EXERCISE:
Provide the number of lines in the records that hold the string "state", without any other words.

DATA:
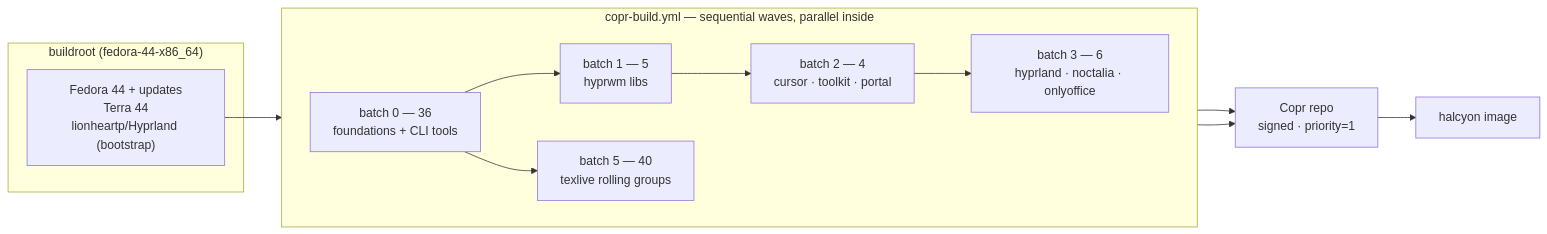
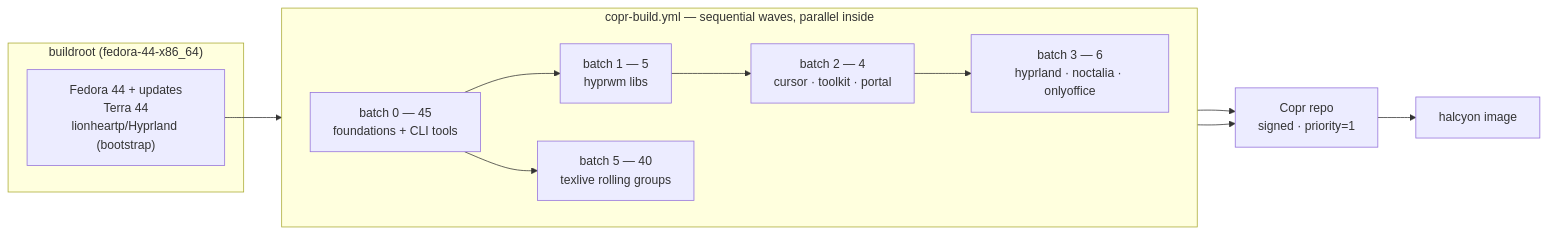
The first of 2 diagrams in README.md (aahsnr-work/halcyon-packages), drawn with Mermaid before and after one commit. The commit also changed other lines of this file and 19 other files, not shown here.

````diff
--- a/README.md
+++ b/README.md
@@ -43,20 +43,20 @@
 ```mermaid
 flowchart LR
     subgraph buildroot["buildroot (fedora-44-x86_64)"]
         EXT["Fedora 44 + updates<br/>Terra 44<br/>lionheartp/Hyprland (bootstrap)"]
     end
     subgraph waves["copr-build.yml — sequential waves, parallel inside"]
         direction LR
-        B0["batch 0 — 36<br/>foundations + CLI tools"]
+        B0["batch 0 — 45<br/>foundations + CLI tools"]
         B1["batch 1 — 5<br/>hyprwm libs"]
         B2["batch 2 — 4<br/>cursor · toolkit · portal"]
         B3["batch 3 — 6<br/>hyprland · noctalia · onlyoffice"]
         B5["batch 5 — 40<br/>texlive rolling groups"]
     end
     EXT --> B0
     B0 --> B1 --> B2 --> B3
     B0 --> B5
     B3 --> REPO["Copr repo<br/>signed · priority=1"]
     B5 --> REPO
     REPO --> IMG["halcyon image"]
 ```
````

---

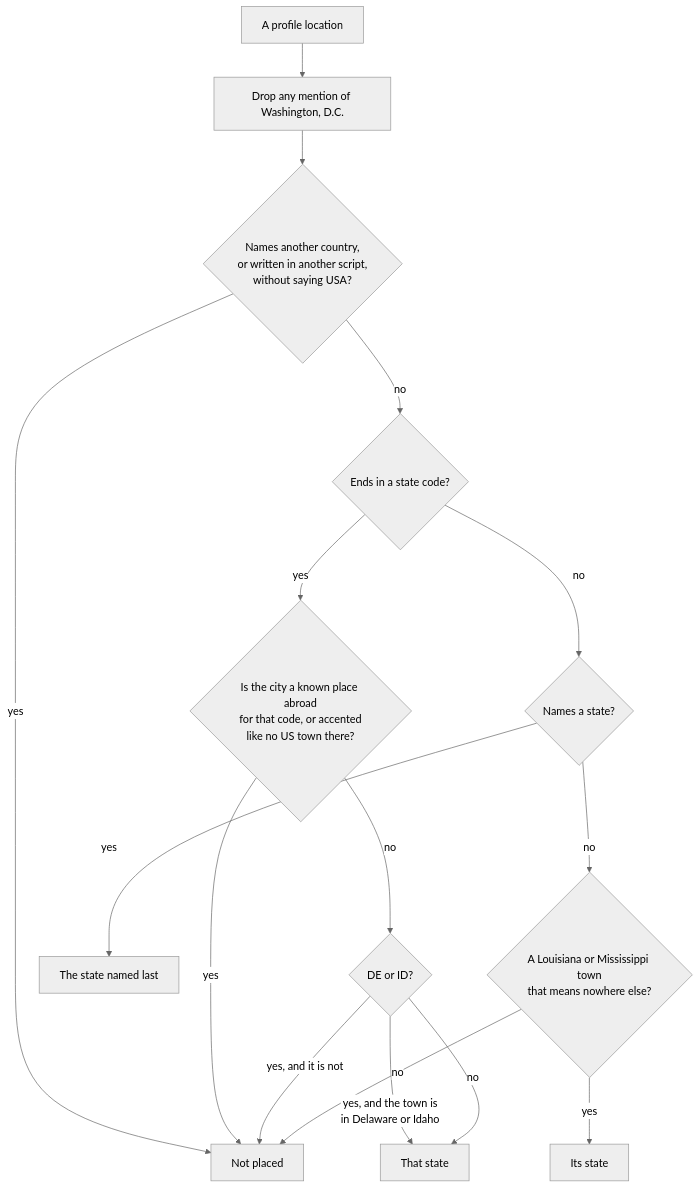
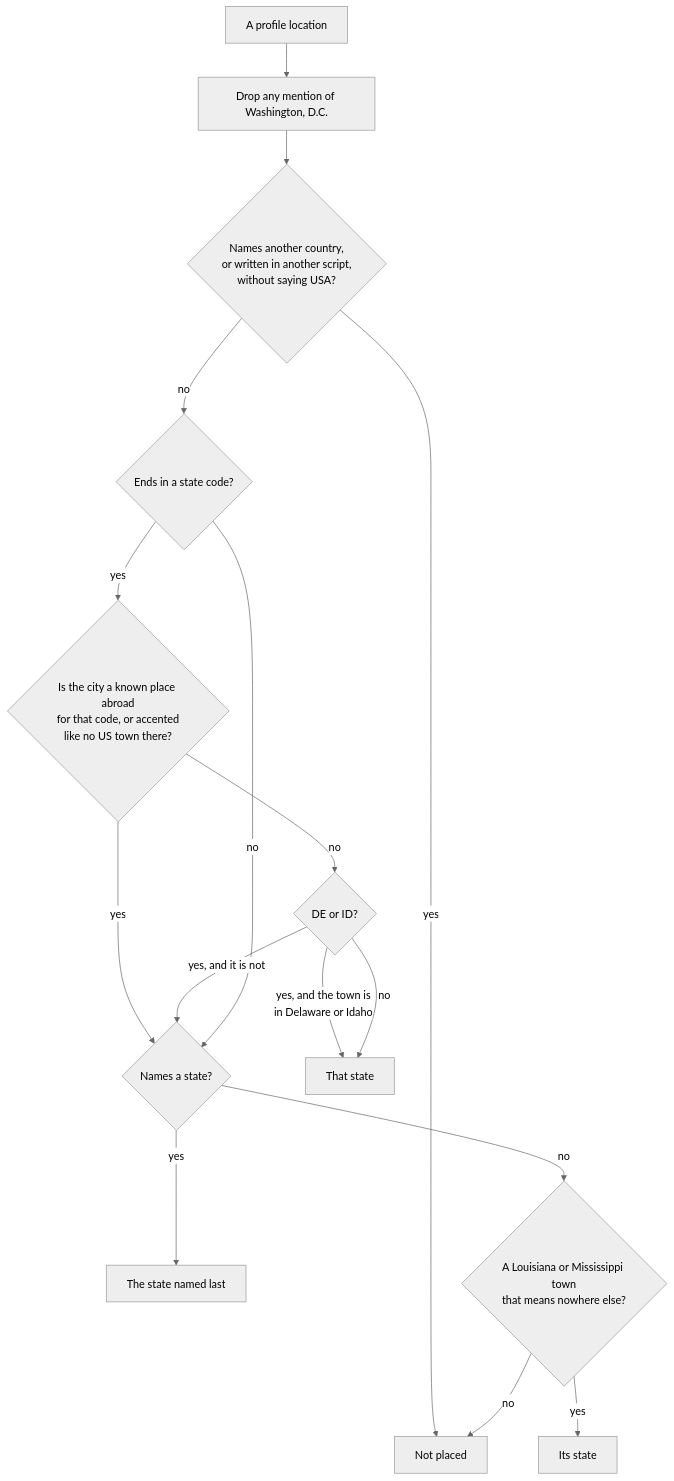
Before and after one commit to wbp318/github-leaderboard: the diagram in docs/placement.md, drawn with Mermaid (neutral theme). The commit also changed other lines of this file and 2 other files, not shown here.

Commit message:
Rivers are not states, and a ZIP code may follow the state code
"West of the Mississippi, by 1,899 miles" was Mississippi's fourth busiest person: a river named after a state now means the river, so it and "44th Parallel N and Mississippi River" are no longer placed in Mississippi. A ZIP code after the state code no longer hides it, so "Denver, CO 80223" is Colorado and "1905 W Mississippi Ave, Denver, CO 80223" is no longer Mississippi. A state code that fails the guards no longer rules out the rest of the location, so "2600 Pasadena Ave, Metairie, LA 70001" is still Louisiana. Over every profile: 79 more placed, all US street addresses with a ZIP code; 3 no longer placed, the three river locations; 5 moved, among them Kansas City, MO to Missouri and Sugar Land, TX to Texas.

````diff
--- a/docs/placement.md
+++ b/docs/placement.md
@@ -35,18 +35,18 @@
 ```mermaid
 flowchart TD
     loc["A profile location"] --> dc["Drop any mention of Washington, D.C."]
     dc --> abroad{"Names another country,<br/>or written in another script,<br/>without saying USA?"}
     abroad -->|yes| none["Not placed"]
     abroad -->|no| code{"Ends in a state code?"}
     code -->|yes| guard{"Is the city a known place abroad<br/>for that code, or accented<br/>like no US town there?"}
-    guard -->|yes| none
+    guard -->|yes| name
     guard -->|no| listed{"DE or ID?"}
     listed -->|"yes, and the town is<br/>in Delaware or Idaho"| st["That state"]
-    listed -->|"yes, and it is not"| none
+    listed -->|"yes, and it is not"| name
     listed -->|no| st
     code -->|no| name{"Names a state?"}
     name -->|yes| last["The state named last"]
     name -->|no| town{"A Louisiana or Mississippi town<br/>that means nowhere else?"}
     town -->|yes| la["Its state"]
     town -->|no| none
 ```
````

RESPONSE:
7